History & Politics
Little is known about the earliest hunter-gatherer peoples of Nigeria. But by around AD200, early communities were forming settlements, such as one on the Jos Plateau. Here, terra-cotta sculptures (like the one shown) have been found from a Neolithic people called the Nok.
The first major kingdoms of the region included the Kanem-Bornu, which expanded into north-eastern Nigeria from north of Lake Chad from around AD1000. To the northwest, powerful Hausa States traded with peoples from the tropical forests to the south, especially the gold-producing regions.
Along the key rivers of the Niger and Benue, smaller forest states formed, including the Yoruba Kingdoms, the Igala and Benin.
The British occupied Benin City (southern Nigeria) in 1897 and took many of its famous brasses.
As elsewhere along the coast of Western Africa, Portuguese sailors were the first European visitors, setting up trading posts in the 1500s from where they purchased goods and slaves. These merchants were soon followed by British, French and Dutch traders.
Calabar was one of the major ports for slaves – see Map; an estimated third of Nigeria’s slaves were shipped from here.
The forming of Nigeria
From the early 19th century, Hausa states in the north were ruled by strong Islamic leaders such as Muhammad Bello (in the west) and Muhammad al-Kanemi (in the east). Further south, states began focusing on palm as the slave trade declined.
To put an end to the slave trade (which Britain outlawed from 1807) and gain control of the region, the British began annexing parts of Nigeria, such as Lagos in 1861 and regions along the Niger River. These southern areas were claimed by Britain at the Berlin Conference in 1884-5.
By 1906, Britain had virtually taken the whole region, dividing it into Southern and Northern Nigeria. These were brought together in 1914.
Independence and instability

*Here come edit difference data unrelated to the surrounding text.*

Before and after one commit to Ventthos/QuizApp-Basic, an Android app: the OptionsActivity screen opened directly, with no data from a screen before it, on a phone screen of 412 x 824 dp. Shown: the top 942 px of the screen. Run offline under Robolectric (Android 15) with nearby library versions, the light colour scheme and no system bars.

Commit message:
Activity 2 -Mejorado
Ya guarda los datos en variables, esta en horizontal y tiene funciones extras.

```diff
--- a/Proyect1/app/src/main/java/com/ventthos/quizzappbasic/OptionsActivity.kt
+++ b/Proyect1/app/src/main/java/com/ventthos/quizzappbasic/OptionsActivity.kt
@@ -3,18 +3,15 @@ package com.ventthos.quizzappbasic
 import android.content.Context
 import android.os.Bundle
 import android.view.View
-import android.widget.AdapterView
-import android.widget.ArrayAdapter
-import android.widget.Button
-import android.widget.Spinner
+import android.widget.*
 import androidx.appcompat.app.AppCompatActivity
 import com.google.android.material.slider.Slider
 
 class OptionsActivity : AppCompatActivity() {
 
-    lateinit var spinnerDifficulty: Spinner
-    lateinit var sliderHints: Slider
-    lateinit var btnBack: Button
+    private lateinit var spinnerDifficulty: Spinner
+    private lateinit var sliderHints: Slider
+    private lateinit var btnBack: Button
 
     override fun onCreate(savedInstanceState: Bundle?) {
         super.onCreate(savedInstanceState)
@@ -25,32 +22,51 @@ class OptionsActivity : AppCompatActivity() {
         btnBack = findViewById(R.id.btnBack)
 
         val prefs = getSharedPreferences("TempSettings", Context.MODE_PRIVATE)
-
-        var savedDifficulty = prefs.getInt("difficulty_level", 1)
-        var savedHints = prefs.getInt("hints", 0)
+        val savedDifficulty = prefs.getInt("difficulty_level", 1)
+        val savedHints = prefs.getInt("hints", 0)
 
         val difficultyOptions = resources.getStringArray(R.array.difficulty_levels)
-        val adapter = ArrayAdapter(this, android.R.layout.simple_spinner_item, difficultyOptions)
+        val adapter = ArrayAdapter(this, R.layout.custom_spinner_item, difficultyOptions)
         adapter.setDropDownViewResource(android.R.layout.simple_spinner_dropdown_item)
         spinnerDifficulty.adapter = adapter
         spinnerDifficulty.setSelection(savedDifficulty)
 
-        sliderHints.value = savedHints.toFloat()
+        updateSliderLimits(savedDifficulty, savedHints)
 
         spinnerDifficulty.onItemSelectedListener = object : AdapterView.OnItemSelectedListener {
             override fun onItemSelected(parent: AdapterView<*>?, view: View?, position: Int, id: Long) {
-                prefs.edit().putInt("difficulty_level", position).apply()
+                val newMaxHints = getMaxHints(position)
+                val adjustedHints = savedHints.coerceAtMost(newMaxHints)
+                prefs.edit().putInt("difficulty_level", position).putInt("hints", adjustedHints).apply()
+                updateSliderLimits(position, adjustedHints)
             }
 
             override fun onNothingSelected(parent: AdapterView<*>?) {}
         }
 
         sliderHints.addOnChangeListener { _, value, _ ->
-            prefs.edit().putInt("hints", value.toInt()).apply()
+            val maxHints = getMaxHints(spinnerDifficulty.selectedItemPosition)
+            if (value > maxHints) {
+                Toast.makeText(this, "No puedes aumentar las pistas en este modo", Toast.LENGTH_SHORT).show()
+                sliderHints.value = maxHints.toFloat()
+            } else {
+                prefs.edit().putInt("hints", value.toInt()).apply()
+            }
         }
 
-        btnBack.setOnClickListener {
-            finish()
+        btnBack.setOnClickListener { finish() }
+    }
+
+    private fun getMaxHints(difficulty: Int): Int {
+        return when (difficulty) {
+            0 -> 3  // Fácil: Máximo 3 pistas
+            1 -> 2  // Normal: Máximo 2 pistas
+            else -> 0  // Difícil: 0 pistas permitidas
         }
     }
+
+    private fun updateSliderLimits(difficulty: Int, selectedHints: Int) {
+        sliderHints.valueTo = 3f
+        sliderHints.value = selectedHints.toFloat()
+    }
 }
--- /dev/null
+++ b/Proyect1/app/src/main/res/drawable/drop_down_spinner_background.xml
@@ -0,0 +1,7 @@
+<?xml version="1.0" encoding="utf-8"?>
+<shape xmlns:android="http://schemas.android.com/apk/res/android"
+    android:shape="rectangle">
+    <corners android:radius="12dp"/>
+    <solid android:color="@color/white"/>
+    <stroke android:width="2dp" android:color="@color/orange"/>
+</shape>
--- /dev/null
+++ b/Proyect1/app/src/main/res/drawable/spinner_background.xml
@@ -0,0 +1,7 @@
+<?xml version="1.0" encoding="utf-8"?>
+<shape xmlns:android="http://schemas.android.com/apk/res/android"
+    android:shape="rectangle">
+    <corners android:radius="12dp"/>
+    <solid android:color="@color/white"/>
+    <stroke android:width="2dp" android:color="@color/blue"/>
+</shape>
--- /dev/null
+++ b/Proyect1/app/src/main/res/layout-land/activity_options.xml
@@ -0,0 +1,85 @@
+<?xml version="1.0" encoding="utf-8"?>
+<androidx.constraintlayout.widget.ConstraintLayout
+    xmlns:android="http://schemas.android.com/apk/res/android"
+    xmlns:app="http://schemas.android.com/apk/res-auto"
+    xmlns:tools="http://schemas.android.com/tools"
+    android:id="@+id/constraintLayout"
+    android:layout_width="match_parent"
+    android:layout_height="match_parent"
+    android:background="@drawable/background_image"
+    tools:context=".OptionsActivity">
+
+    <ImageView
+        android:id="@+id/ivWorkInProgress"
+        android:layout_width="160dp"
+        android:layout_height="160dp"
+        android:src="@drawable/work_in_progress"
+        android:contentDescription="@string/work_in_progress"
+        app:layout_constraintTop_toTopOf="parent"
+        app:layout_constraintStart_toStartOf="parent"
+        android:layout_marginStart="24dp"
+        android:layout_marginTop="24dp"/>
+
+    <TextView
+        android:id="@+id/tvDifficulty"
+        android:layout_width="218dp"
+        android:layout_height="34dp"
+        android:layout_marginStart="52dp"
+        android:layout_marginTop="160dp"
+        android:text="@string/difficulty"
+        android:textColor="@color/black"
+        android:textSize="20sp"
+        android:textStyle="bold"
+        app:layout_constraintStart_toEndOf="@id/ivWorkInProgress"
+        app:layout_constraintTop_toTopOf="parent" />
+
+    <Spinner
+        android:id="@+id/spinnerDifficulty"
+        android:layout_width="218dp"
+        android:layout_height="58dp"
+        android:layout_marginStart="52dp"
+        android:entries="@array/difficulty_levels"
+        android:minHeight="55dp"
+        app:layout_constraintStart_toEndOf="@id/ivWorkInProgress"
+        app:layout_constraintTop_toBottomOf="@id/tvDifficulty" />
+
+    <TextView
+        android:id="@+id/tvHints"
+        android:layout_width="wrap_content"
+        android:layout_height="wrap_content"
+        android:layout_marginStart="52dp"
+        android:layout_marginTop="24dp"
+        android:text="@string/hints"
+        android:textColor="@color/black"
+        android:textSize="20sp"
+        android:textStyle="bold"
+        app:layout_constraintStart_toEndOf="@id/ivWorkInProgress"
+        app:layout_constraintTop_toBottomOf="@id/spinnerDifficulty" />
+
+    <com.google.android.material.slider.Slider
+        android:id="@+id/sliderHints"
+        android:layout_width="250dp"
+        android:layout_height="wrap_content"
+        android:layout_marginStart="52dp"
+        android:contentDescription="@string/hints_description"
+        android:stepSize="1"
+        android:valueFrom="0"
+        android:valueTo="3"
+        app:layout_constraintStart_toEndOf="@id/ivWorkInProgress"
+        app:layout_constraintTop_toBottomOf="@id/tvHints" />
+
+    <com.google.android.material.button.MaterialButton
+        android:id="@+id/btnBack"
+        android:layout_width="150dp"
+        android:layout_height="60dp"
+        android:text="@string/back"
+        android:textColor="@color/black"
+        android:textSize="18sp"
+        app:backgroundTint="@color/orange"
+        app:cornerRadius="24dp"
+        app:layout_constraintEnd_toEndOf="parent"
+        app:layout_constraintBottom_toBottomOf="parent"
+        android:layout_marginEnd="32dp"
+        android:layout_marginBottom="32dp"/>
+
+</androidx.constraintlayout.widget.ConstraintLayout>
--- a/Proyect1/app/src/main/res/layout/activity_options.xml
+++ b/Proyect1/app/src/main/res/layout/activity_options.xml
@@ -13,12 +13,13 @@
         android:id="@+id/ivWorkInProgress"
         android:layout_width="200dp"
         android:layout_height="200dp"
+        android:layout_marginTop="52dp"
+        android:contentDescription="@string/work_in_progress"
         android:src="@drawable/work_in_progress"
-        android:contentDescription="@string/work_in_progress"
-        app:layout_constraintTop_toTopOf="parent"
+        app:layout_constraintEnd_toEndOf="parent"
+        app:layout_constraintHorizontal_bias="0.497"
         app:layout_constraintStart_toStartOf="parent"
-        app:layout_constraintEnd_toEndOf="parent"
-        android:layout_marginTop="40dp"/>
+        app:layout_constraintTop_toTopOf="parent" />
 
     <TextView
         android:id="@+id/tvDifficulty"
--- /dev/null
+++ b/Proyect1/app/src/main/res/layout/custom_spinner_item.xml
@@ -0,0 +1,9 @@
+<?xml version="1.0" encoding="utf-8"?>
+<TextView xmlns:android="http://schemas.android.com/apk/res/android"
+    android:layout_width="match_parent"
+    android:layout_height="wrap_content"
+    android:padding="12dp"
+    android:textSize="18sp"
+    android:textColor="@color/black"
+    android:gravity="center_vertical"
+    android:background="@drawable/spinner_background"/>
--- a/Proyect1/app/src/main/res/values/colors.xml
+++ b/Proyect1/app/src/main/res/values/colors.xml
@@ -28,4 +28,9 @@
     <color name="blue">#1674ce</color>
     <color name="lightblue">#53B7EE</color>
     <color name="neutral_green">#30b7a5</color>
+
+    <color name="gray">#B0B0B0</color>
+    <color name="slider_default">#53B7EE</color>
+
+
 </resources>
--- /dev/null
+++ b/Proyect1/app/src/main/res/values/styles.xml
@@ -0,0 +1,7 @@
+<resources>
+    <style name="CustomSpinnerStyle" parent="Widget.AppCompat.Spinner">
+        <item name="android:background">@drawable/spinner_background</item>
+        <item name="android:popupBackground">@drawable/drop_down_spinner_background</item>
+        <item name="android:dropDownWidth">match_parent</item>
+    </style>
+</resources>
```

In 1967–70, a brutal civil war erupted when the Eastern Region attempted to become a separate country as the Republic of Biafra. Over a million people died in the conflict, known as the Biafran war.
After World War II, the nationalist movement grew. Nigeria was granted independence by Britain in 1960. The country became a republic with a central federal government (responsible for national issues, the police and army) and three semi-autonomous regions – Northern, Western and Eastern. A fourth region – the Mid-West – was created in 1964.
This regional structure caused conflicts, as leaders from different ethnic regions vied for power at the central government level. These conflicts led to a military takeover in 1966. For the next 30 years, Nigeria’s history involved a series of army interventions, coups and military-led governments.
Promise of peace
The presidential election in 2015 was the first in Nigeria's history to be won by an opposition candidate. Muhammadu Buhari, of the All Progressives Congress (APC) opposition party, defeated the incumbent, Goodluck Jonathan. Mr Buhari has vowed to tackle corruption and suppress radical Islamist groups in the north.
In 1999, civilian rule returned and a new constitution was adopted. This is based on a greater number of states (currently 36) and presidential rule, similar to the political set-up of the United States.
In 1999, Olusegun Obasanjo, the former military ruler and a Christian from the south was elected President. In the same year, the 12 northern and largely Muslim states introduced the Sharia penal code and outbreaks of violence between Muslims and Christians in northern cities such as Kano left thousands dead.
Tensions in the north remain, where there has been a rise in religious fundamentalism and terrorist attacks – see North.